Dr. Parker-Flynn's current book project, Artificial Generation: Heterotextuality at the Intersection of Nineteenth-Century Literature and Film, focuses on exploring the fluid non-boundaries between literature and film theory, or, literature as film theory. At a particular moment in cultural history (around 1830), new modes of representation emerged through technological evolution (daguerrotypy, phonography, photography) and resulted in traditional modes of representation (literature) being threatened by their own replication as something else. These new modes of representation would have a profound influence on French literature; as people became more photographic on a psychic-level, man-made technologies began to directly influence the evolution of literary form. Examining the relationship between these mediums at this crucial moment in cultural and technological history, Artificial Generation presents a 19th century literary imperative as a theory of film, arguing that the depth of amalgamation that occurred within literary representation during this era is a key aesthetic tradition that continues to inform movies and contemporary culture today.

SELECTED PUBLICATIONS AND PRESENTATIONS

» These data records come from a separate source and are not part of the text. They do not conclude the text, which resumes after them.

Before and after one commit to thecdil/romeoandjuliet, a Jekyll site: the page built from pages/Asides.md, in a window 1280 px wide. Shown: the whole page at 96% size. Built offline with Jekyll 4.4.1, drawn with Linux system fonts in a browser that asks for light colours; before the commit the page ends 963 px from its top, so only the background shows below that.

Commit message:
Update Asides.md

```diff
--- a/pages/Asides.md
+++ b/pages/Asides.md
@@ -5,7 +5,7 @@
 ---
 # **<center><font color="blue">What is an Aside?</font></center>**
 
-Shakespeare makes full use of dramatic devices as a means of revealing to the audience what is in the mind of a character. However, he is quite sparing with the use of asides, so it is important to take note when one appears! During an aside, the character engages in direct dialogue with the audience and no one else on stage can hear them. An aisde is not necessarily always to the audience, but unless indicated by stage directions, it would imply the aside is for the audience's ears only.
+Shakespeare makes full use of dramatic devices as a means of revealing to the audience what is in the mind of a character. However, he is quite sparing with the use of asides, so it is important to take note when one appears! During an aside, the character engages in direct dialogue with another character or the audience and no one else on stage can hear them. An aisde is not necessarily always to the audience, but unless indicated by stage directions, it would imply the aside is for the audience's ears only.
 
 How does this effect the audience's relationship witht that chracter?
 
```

  • The Cinema, or the Egg: The Fowl Aesthetics of Alfred Hitchcock’s Film Form.” Quarterly Review of Film and Video (QRFV), Volume 35, Issue 5, 2018. Online at: https://www.tandfonline.com/doi/full/10.1080/10509208.2018.1460999
  • “To Be Felt: Examining Textility in Spike Jonze’s Her.” Mise-en-scène: The Journal of Film & Visual Narration, Issue 3.1, Spring 2018.Online at: https://journals.sfu.ca/msq/msq/index.php/msq/article/view/89/pdf
  • “Notions of Genre: Writings on Popular Film Before Genre Theory.” Film & History, Vol. 48, No. 2, Winter 2018.
  • "Joe and the 'Real' Girls: Blade Runner 2049." Gender Forum, Issue 66, Winter 2017.
  • "Miss Representation: The Femme Fatale and the Villainy of Performance in Neo-Victorian Hollywood," Neo-Victorian Villains: Adaptations and Transformations in Popular Culture. Ed. Benjamin Poore. New York: Rodopi, 2017.
  • "Dark Borders: Film Noir and American Citizenship." Alphaville: Journal of Film and Screen Media, Issue 7, Summer 2014.
  • "The Hitchcock Annual Anthology: Selected Essays from Volumes 10-15." Scope: an online journal for film studies, Issue 19, February 2011.

COURSES

SPRING 2018
  • ENG 3600: Hollywood Cinema, Postmodern/Postmortem Film
  • ENG 5998: Film Club (graduate)
SPRING 2017
  • ENG 5138: Studies in Film, Adaptation (graduate)
  • ENG 5998: Teaching Film (graduate)
  • ENG 4115: Film Theory, Hitchcock: Allegories for Seeing (Cinematically)
FALL 2016
  • ENG 4932: Studies in English, Global Horror Film
SPRING 2016
  • ENG 5138: Studies in Film, Hitchcock: Auteurism, Adaptation, and the Invention of Form (graduate)
  • ENG 4115: Film Theory, Hitchcock: Allegories for Seeing (Cinematically)

AWARDS

  • Florida State University, First-Year Assistant Professor Research Grant, 2015.
  • UCLA William Andrews Clark Memorial Library Center for Seventeenth- and Eighteenth-Century Studies Fellowship for Postdoctoral Research, 2011.